-- TASK REQUIREMENTS --
Give every line of the data again, unchanged, but with no pictures.

-- SUPPLIED INFORMATION --
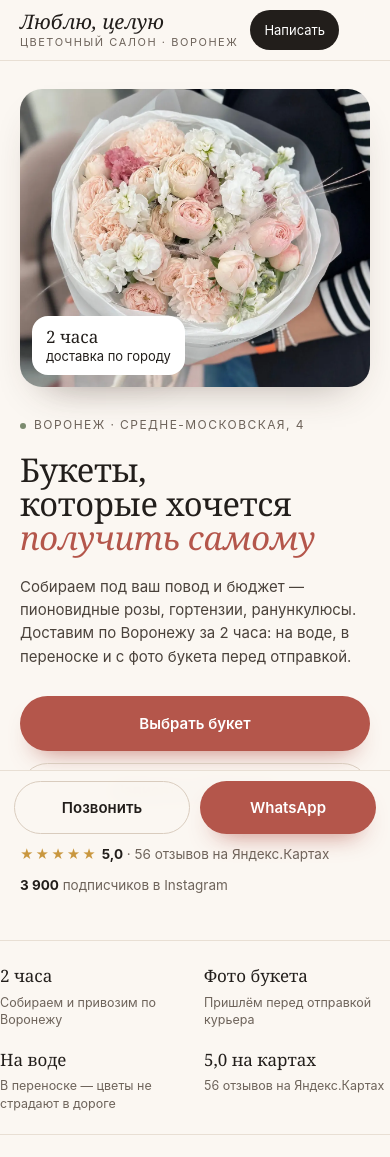
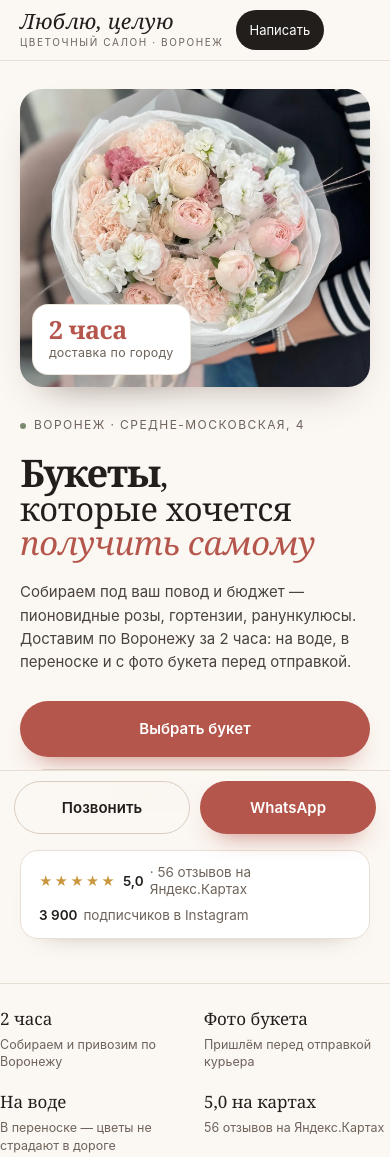
Before and after one commit to YuriiMasl/lyublyu-demo, a plain HTML site: page index.html in a window 390 px wide. Shown: the top 1157 px of the page. Drawn offline with Linux system fonts and the light colour scheme.

Commit message:
Правки типографики: заголовок, плашка доверия, бейдж доставки, логотип

```diff
--- a/index.html
+++ b/index.html
@@ -38,16 +38,23 @@
   /* ---------- header ---------- */
   .top{position:sticky;top:0;z-index:40;background:rgba(251,247,242,.92);backdrop-filter:blur(12px);border-bottom:1px solid var(--line)}
   .top__in{display:flex;align-items:center;gap:28px;height:68px}
-  .brand{display:flex;flex-direction:column;line-height:1.1}
-  .brand b{font-family:var(--font-serif);font-style:italic;font-size:20px;font-weight:400}
-  .brand span{font-size:11px;letter-spacing:.14em;text-transform:uppercase;color:var(--muted);margin-top:3px}
+  .brand{display:flex;align-items:center;gap:14px;line-height:1.1}
+  .brand b{font-family:var(--font-serif);font-style:italic;font-size:21px;font-weight:400;letter-spacing:.01em;white-space:nowrap}
+  .brand__rule{width:1px;height:26px;background:linear-gradient(180deg,transparent,var(--line) 22%,var(--line) 78%,transparent)}
+  .brand__tag{font-size:10.5px;letter-spacing:.16em;text-transform:uppercase;color:var(--muted);line-height:1.35;max-width:9em}
   .nav{display:flex;gap:22px;margin-left:auto;font-size:14px;color:var(--muted)}
   .nav a:hover{color:var(--ink)}
   .top__phone{font-size:15px;font-weight:600;white-space:nowrap}
   .top__cta{display:inline-flex;align-items:center;gap:8px;background:var(--ink);color:#fff;padding:11px 18px;border-radius:100px;font-size:14px;white-space:nowrap}
   .top__cta:hover{background:#3a332d}
   @media (max-width:960px){.nav{display:none}.top__phone{display:none}}
-  @media (max-width:600px){.top__in{height:60px;gap:12px}.top__cta{padding:10px 14px;font-size:13px}}
+  @media (max-width:600px){
+    .top__in{height:60px;gap:12px}
+    .top__cta{padding:10px 14px;font-size:13px}
+    .brand{flex-direction:column;align-items:flex-start;gap:0}
+    .brand__rule{display:none}
+    .brand__tag{margin-top:3px;font-size:10px;max-width:none}
+  }
 
   /* ---------- hero ---------- */
   .hero{padding:clamp(28px,5vw,64px) 0 clamp(20px,4vw,40px)}
@@ -56,6 +63,7 @@
   .dot{width:6px;height:6px;border-radius:50%;background:var(--sage)}
   .hero h1{font-size:clamp(34px,5.6vw,58px);line-height:1.04;text-wrap:balance;max-width:15em}
   .hero h1 em{font-style:italic;color:var(--accent)}
+  .h1-word{font-weight:700;font-size:1.16em;letter-spacing:-.035em;display:inline-block}
   .lead{margin:20px 0 0;font-size:clamp(15px,1.6vw,18px);color:#4A423B;max-width:34em}
   .actions{display:flex;flex-wrap:wrap;gap:12px;margin-top:28px}
   .btn{display:inline-flex;align-items:center;justify-content:center;gap:10px;padding:15px 26px;border-radius:100px;font-size:15px;font-weight:600;border:1px solid transparent;cursor:pointer;transition:transform .15s ease,background .2s ease}
@@ -64,19 +72,27 @@
   .btn--primary:hover{background:#a04a41}
   .btn--ghost{border-color:#D9CCBE;color:var(--ink);background:transparent}
   .btn--ghost:hover{background:#fff}
-  .proof{display:flex;flex-wrap:wrap;align-items:center;gap:10px 18px;margin-top:26px;font-size:13.5px;color:var(--muted)}
+  .proof{
+    display:flex;flex-wrap:wrap;align-items:center;gap:8px 18px;margin-top:26px;
+    padding:13px 18px;font-size:13.5px;color:var(--muted);
+    background:#fff;border:1px solid var(--line);border-radius:18px;
+    box-shadow:0 14px 28px -26px rgba(60,40,30,.6);
+    width:fit-content;max-width:100%
+  }
+  .proof>span{display:inline-flex;align-items:center;gap:6px;line-height:1.3}
   .stars{color:#C9973F;letter-spacing:2px;font-size:13px}
-  .proof b{color:var(--ink)}
+  .proof b{color:var(--ink);font-weight:600}
 
   .hero__media{position:relative}
   .hero__media img{width:100%;aspect-ratio:4/4.6;object-fit:cover;border-radius:28px;box-shadow:var(--shadow)}
-  .chip-float{position:absolute;left:-14px;bottom:26px;background:#fff;border-radius:16px;padding:12px 16px;box-shadow:var(--shadow);font-size:13px;line-height:1.3}
-  .chip-float b{display:block;font-family:var(--font-serif);font-size:17px;font-weight:400}
+  .chip-float{position:absolute;left:-14px;bottom:26px;background:#fff;border-radius:18px;padding:14px 20px 15px;box-shadow:var(--shadow);font-size:12.5px;line-height:1.25;letter-spacing:.02em;color:#6E645B;border:1px solid rgba(232,223,212,.8)}
+  .chip-float b{display:block;font-family:var(--font-serif);font-size:30px;font-weight:700;line-height:1.02;letter-spacing:-.02em;color:var(--accent);margin-bottom:2px}
   @media (max-width:900px){
     .hero__in{grid-template-columns:1fr}
     .hero__media{order:-1}
     .hero__media img{aspect-ratio:4/3.4;border-radius:22px}
-    .chip-float{left:12px;bottom:12px;padding:10px 14px}
+    .chip-float{left:12px;bottom:12px;padding:12px 16px 13px;border-radius:16px}
+    .chip-float b{font-size:25px}
     .hero h1{font-size:clamp(30px,8.4vw,42px)}
     .lead{font-size:15px}
     .actions .btn{flex:1 1 auto}
@@ -158,7 +174,11 @@
 
 <header class="top">
   <div class="wrap top__in">
-    <div class="brand"><b>Люблю, целую</b><span>цветочный салон · Воронеж</span></div>
+    <div class="brand">
+      <b>Люблю, целую</b>
+      <span class="brand__rule" aria-hidden="true"></span>
+      <span class="brand__tag">цветочный салон · Воронеж</span>
+    </div>
     <nav class="nav">
       <a href="#shelf">Букеты</a>
       <a href="#delivery">Доставка</a>
@@ -174,7 +194,7 @@
     <div class="wrap hero__in">
       <div>
         <div class="eyebrow"><span class="dot"></span>Воронеж · Средне-Московская, 4</div>
-        <h1>Букеты, которые хочется <em>получить самому</em></h1>
+        <h1><span class="h1-word">Букеты</span>, которые хочется <em>получить самому</em></h1>
         <p class="lead">Собираем под ваш повод и бюджет — пионовидные розы, гортензии, ранункулюсы. Доставим по Воронежу за 2 часа: на воде, в переноске и с фото букета перед отправкой.</p>
         <div class="actions">
           <a class="btn btn--primary" href="#shelf">Выбрать букет</a>
```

-- ANSWER BELOW --
Before and after one commit to YuriiMasl/lyublyu-demo, a plain HTML site: page index.html in a window 390 px wide. Shown: the top 1157 px of the page. Drawn offline with Linux system fonts and the light colour scheme.

Commit message:
Правки типографики: заголовок, плашка доверия, бейдж доставки, логотип

```diff
--- a/index.html
+++ b/index.html
@@ -38,16 +38,23 @@
   /* ---------- header ---------- */
   .top{position:sticky;top:0;z-index:40;background:rgba(251,247,242,.92);backdrop-filter:blur(12px);border-bottom:1px solid var(--line)}
   .top__in{display:flex;align-items:center;gap:28px;height:68px}
-  .brand{display:flex;flex-direction:column;line-height:1.1}
-  .brand b{font-family:var(--font-serif);font-style:italic;font-size:20px;font-weight:400}
-  .brand span{font-size:11px;letter-spacing:.14em;text-transform:uppercase;color:var(--muted);margin-top:3px}
+  .brand{display:flex;align-items:center;gap:14px;line-height:1.1}
+  .brand b{font-family:var(--font-serif);font-style:italic;font-size:21px;font-weight:400;letter-spacing:.01em;white-space:nowrap}
+  .brand__rule{width:1px;height:26px;background:linear-gradient(180deg,transparent,var(--line) 22%,var(--line) 78%,transparent)}
+  .brand__tag{font-size:10.5px;letter-spacing:.16em;text-transform:uppercase;color:var(--muted);line-height:1.35;max-width:9em}
   .nav{display:flex;gap:22px;margin-left:auto;font-size:14px;color:var(--muted)}
   .nav a:hover{color:var(--ink)}
   .top__phone{font-size:15px;font-weight:600;white-space:nowrap}
   .top__cta{display:inline-flex;align-items:center;gap:8px;background:var(--ink);color:#fff;padding:11px 18px;border-radius:100px;font-size:14px;white-space:nowrap}
   .top__cta:hover{background:#3a332d}
   @media (max-width:960px){.nav{display:none}.top__phone{display:none}}
-  @media (max-width:600px){.top__in{height:60px;gap:12px}.top__cta{padding:10px 14px;font-size:13px}}
+  @media (max-width:600px){
+    .top__in{height:60px;gap:12px}
+    .top__cta{padding:10px 14px;font-size:13px}
+    .brand{flex-direction:column;align-items:flex-start;gap:0}
+    .brand__rule{display:none}
+    .brand__tag{margin-top:3px;font-size:10px;max-width:none}
+  }
 
   /* ---------- hero ---------- */
   .hero{padding:clamp(28px,5vw,64px) 0 clamp(20px,4vw,40px)}
@@ -56,6 +63,7 @@
   .dot{width:6px;height:6px;border-radius:50%;background:var(--sage)}
   .hero h1{font-size:clamp(34px,5.6vw,58px);line-height:1.04;text-wrap:balance;max-width:15em}
   .hero h1 em{font-style:italic;color:var(--accent)}
+  .h1-word{font-weight:700;font-size:1.16em;letter-spacing:-.035em;display:inline-block}
   .lead{margin:20px 0 0;font-size:clamp(15px,1.6vw,18px);color:#4A423B;max-width:34em}
   .actions{display:flex;flex-wrap:wrap;gap:12px;margin-top:28px}
   .btn{display:inline-flex;align-items:center;justify-content:center;gap:10px;padding:15px 26px;border-radius:100px;font-size:15px;font-weight:600;border:1px solid transparent;cursor:pointer;transition:transform .15s ease,background .2s ease}
@@ -64,19 +72,27 @@
   .btn--primary:hover{background:#a04a41}
   .btn--ghost{border-color:#D9CCBE;color:var(--ink);background:transparent}
   .btn--ghost:hover{background:#fff}
-  .proof{display:flex;flex-wrap:wrap;align-items:center;gap:10px 18px;margin-top:26px;font-size:13.5px;color:var(--muted)}
+  .proof{
+    display:flex;flex-wrap:wrap;align-items:center;gap:8px 18px;margin-top:26px;
+    padding:13px 18px;font-size:13.5px;color:var(--muted);
+    background:#fff;border:1px solid var(--line);border-radius:18px;
+    box-shadow:0 14px 28px -26px rgba(60,40,30,.6);
+    width:fit-content;max-width:100%
+  }
+  .proof>span{display:inline-flex;align-items:center;gap:6px;line-height:1.3}
   .stars{color:#C9973F;letter-spacing:2px;font-size:13px}
-  .proof b{color:var(--ink)}
+  .proof b{color:var(--ink);font-weight:600}
 
   .hero__media{position:relative}
   .hero__media img{width:100%;aspect-ratio:4/4.6;object-fit:cover;border-radius:28px;box-shadow:var(--shadow)}
-  .chip-float{position:absolute;left:-14px;bottom:26px;background:#fff;border-radius:16px;padding:12px 16px;box-shadow:var(--shadow);font-size:13px;line-height:1.3}
-  .chip-float b{display:block;font-family:var(--font-serif);font-size:17px;font-weight:400}
+  .chip-float{position:absolute;left:-14px;bottom:26px;background:#fff;border-radius:18px;padding:14px 20px 15px;box-shadow:var(--shadow);font-size:12.5px;line-height:1.25;letter-spacing:.02em;color:#6E645B;border:1px solid rgba(232,223,212,.8)}
+  .chip-float b{display:block;font-family:var(--font-serif);font-size:30px;font-weight:700;line-height:1.02;letter-spacing:-.02em;color:var(--accent);margin-bottom:2px}
   @media (max-width:900px){
     .hero__in{grid-template-columns:1fr}
     .hero__media{order:-1}
     .hero__media img{aspect-ratio:4/3.4;border-radius:22px}
-    .chip-float{left:12px;bottom:12px;padding:10px 14px}
+    .chip-float{left:12px;bottom:12px;padding:12px 16px 13px;border-radius:16px}
+    .chip-float b{font-size:25px}
     .hero h1{font-size:clamp(30px,8.4vw,42px)}
     .lead{font-size:15px}
     .actions .btn{flex:1 1 auto}
@@ -158,7 +174,11 @@
 
 <header class="top">
   <div class="wrap top__in">
-    <div class="brand"><b>Люблю, целую</b><span>цветочный салон · Воронеж</span></div>
+    <div class="brand">
+      <b>Люблю, целую</b>
+      <span class="brand__rule" aria-hidden="true"></span>
+      <span class="brand__tag">цветочный салон · Воронеж</span>
+    </div>
     <nav class="nav">
       <a href="#shelf">Букеты</a>
       <a href="#delivery">Доставка</a>
@@ -174,7 +194,7 @@
     <div class="wrap hero__in">
       <div>
         <div class="eyebrow"><span class="dot"></span>Воронеж · Средне-Московская, 4</div>
-        <h1>Букеты, которые хочется <em>получить самому</em></h1>
+        <h1><span class="h1-word">Букеты</span>, которые хочется <em>получить самому</em></h1>
         <p class="lead">Собираем под ваш повод и бюджет — пионовидные розы, гортензии, ранункулюсы. Доставим по Воронежу за 2 часа: на воде, в переноске и с фото букета перед отправкой.</p>
         <div class="actions">
           <a class="btn btn--primary" href="#shelf">Выбрать букет</a>
```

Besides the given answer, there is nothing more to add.